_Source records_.
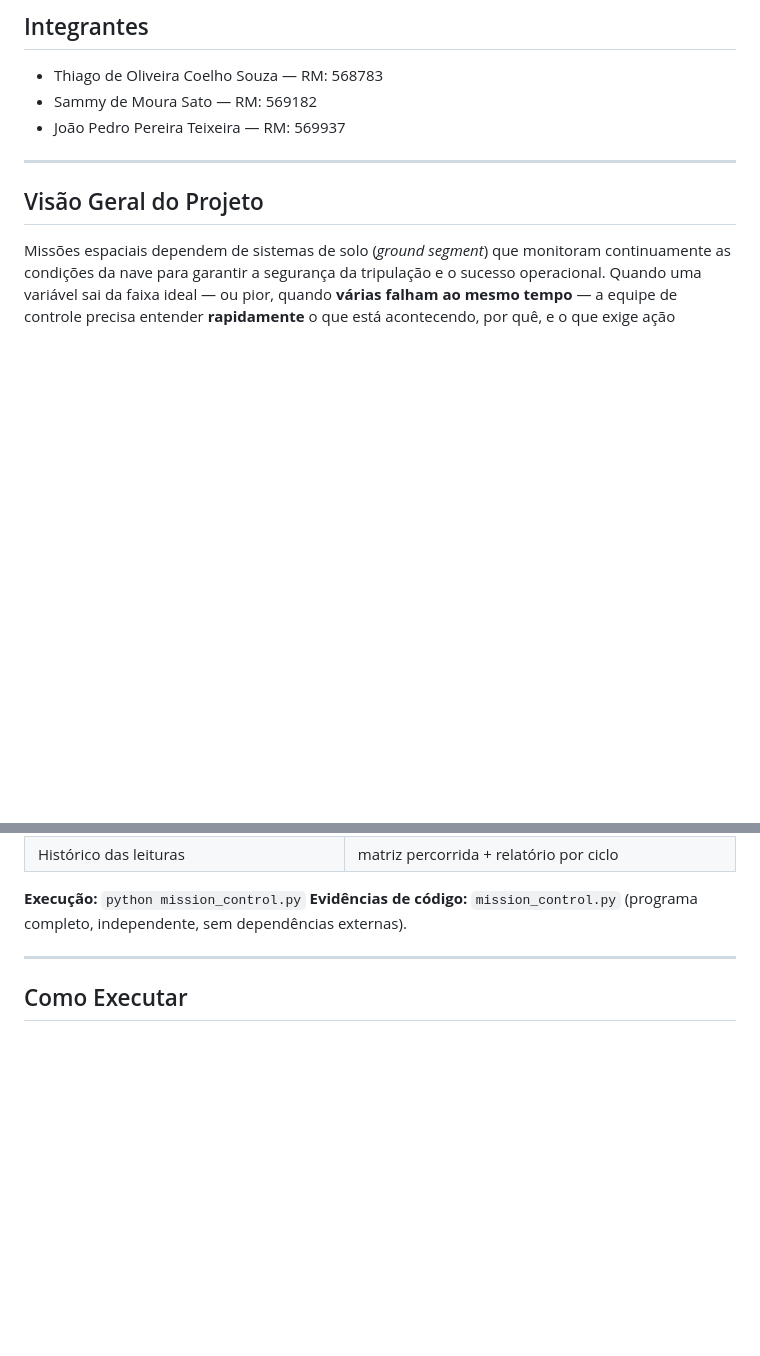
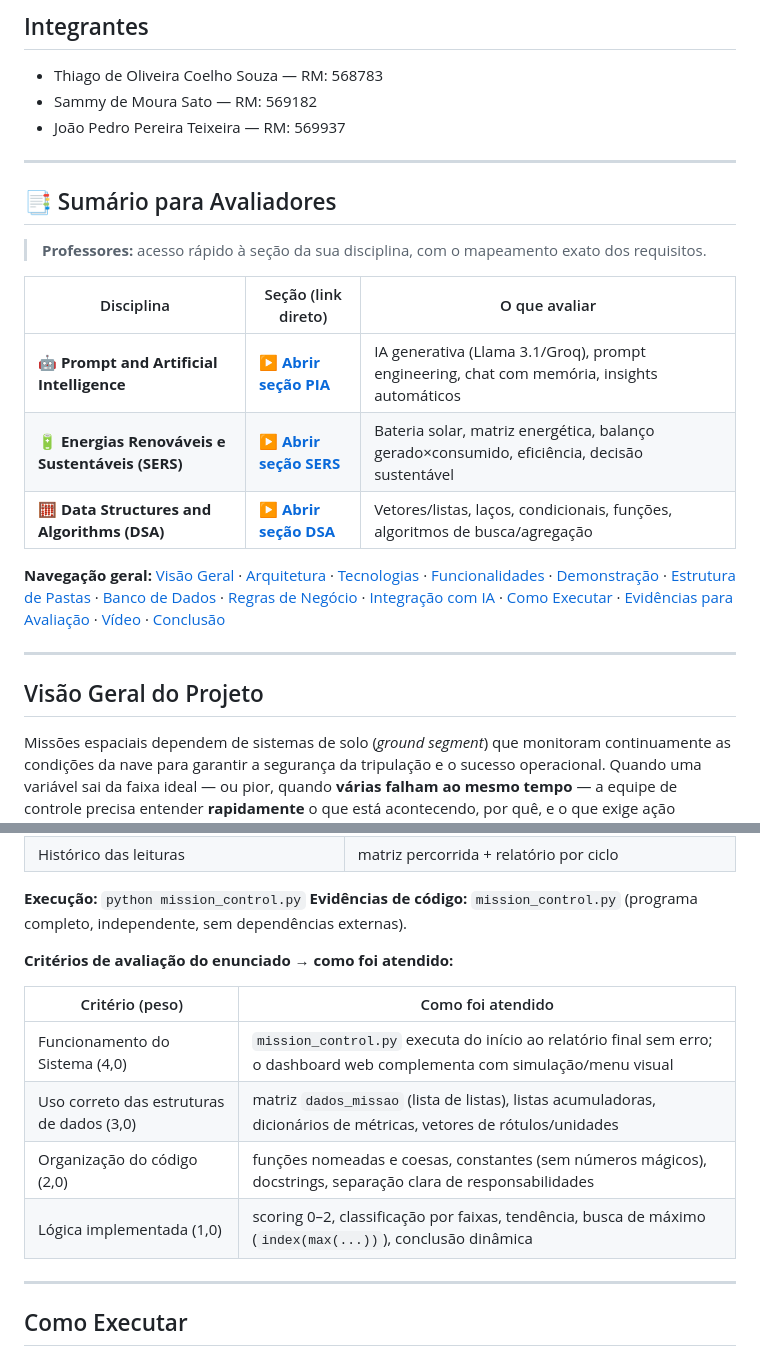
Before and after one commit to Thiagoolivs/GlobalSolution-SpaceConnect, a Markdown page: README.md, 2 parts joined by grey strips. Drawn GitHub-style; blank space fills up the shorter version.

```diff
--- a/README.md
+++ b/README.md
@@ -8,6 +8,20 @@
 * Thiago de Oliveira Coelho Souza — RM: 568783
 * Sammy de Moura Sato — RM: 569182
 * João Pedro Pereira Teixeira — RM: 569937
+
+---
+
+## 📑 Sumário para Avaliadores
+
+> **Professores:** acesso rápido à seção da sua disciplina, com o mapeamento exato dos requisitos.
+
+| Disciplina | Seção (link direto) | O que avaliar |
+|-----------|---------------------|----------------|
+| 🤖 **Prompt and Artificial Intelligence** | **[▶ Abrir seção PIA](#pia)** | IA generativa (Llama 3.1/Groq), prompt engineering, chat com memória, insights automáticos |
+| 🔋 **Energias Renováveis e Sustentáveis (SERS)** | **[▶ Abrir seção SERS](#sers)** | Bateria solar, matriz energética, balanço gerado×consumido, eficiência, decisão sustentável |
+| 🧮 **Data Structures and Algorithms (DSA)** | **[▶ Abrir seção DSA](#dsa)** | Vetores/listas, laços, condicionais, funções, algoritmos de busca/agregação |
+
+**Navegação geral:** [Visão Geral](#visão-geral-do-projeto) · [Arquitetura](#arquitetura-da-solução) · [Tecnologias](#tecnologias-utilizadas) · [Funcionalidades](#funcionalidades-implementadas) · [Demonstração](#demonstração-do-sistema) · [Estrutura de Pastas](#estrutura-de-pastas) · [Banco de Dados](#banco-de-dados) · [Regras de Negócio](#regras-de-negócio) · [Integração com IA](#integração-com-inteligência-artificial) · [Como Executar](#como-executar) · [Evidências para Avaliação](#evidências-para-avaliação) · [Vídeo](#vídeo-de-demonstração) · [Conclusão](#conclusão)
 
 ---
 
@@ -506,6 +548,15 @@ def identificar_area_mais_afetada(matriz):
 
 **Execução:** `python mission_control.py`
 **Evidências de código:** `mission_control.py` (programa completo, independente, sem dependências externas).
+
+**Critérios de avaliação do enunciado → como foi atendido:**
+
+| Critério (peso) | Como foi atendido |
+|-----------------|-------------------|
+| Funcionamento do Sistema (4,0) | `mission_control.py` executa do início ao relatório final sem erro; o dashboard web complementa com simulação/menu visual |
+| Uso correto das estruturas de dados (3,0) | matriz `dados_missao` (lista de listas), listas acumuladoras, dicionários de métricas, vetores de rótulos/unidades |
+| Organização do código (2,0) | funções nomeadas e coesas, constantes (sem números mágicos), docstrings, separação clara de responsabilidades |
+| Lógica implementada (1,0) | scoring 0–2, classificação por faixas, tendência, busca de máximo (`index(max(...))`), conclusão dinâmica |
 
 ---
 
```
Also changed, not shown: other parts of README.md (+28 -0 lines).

...

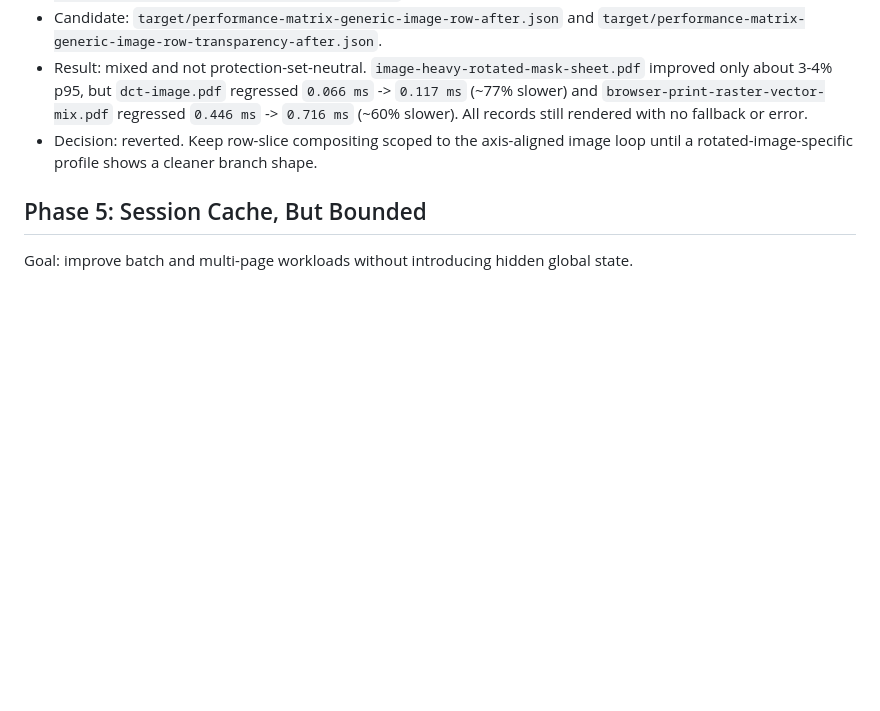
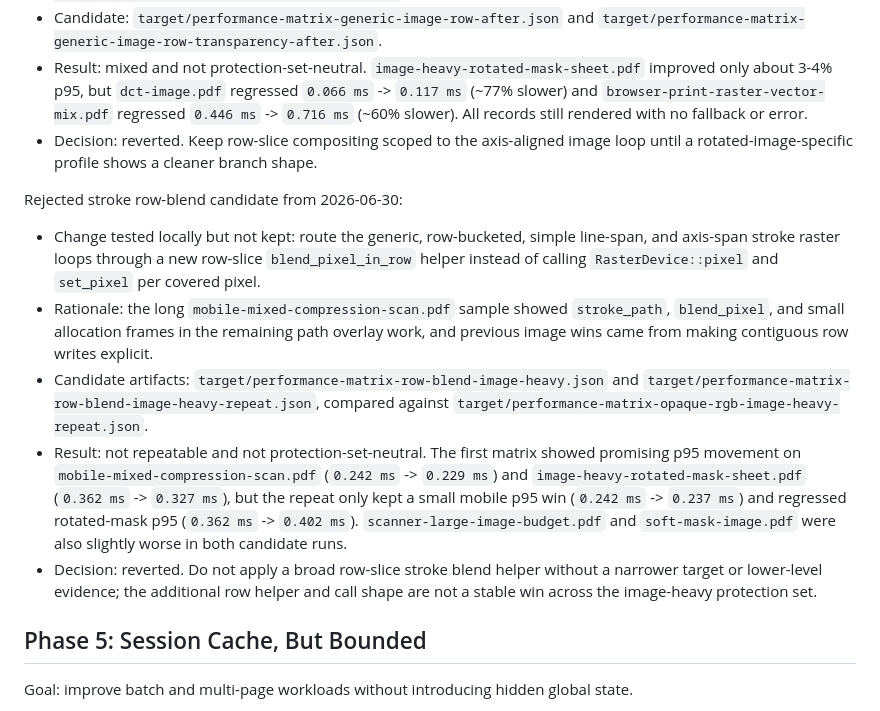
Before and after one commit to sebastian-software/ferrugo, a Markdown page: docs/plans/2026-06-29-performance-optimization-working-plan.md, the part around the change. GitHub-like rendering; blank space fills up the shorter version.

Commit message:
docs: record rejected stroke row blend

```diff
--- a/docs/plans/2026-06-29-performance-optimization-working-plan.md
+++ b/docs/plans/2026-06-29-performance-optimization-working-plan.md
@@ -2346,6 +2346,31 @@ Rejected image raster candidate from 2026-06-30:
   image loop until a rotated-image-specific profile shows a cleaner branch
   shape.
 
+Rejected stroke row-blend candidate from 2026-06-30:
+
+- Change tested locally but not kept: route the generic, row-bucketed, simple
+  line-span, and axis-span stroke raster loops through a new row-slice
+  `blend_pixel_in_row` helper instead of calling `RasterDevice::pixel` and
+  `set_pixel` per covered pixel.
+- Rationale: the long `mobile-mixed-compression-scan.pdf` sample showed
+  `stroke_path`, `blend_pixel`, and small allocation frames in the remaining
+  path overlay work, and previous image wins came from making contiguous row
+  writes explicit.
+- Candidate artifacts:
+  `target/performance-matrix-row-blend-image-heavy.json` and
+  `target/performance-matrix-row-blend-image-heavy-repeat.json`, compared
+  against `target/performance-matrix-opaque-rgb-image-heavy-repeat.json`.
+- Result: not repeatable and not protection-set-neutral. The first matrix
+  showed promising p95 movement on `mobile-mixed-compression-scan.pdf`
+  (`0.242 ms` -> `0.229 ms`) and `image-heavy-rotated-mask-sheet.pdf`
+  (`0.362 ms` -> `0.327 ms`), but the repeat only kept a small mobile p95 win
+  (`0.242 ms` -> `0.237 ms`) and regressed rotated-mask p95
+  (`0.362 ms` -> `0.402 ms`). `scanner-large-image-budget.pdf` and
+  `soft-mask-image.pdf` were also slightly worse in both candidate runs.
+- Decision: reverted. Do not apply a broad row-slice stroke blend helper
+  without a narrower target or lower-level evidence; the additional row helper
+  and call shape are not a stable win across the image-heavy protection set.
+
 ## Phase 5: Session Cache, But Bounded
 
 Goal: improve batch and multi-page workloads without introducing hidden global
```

...

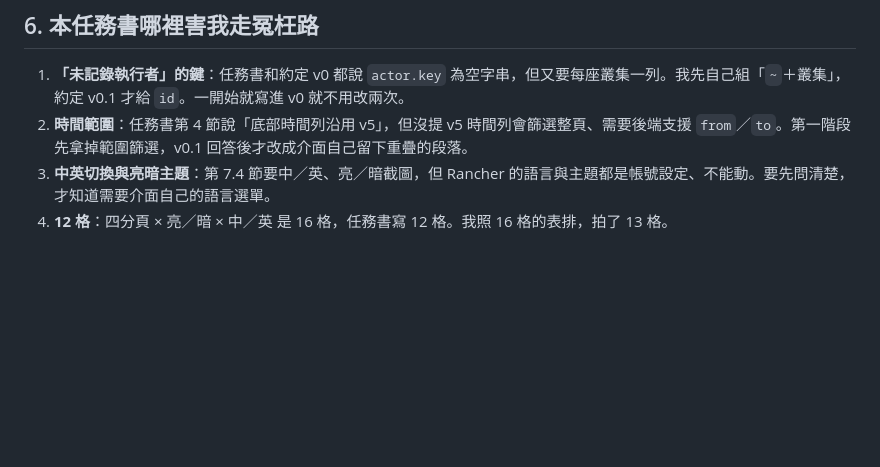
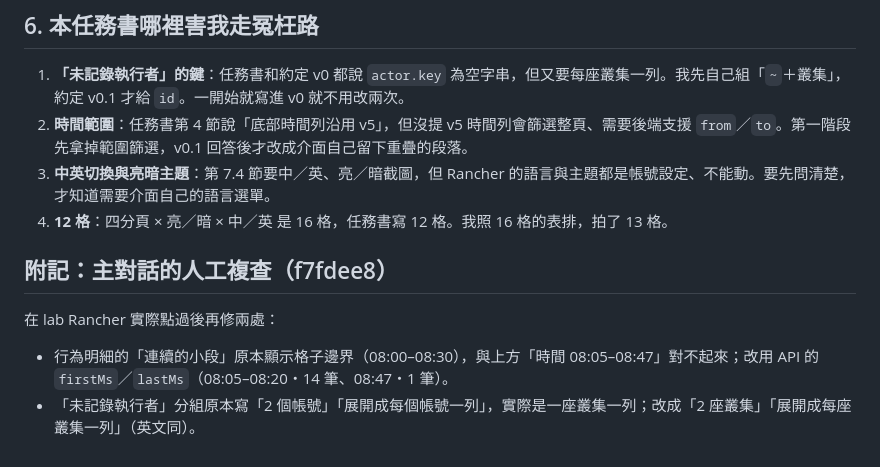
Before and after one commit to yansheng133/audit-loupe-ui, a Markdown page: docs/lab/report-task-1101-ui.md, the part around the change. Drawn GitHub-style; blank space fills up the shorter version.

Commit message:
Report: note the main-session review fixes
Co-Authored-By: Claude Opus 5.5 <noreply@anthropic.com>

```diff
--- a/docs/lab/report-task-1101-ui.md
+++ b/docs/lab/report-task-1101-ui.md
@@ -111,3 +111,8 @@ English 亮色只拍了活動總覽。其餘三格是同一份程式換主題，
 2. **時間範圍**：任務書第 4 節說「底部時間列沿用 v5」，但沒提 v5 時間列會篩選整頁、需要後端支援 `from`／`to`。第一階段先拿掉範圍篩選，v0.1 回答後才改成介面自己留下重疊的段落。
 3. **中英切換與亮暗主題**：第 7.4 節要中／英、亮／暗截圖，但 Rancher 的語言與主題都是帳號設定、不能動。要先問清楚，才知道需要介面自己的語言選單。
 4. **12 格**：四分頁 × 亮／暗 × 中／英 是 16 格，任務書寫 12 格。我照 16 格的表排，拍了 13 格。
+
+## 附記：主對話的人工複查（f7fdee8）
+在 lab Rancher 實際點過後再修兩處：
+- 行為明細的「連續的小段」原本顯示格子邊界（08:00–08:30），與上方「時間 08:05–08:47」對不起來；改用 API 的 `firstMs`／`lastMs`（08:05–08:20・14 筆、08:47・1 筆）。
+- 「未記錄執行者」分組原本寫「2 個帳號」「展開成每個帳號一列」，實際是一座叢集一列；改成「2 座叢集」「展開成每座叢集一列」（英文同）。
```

_Work to be completed_. What lines in the records contain the word "slice"? Return each one.

_Task solution_.
+  line-span, and axis-span stroke raster loops through a new row-slice
+- Decision: reverted. Do not apply a broad row-slice stroke blend helper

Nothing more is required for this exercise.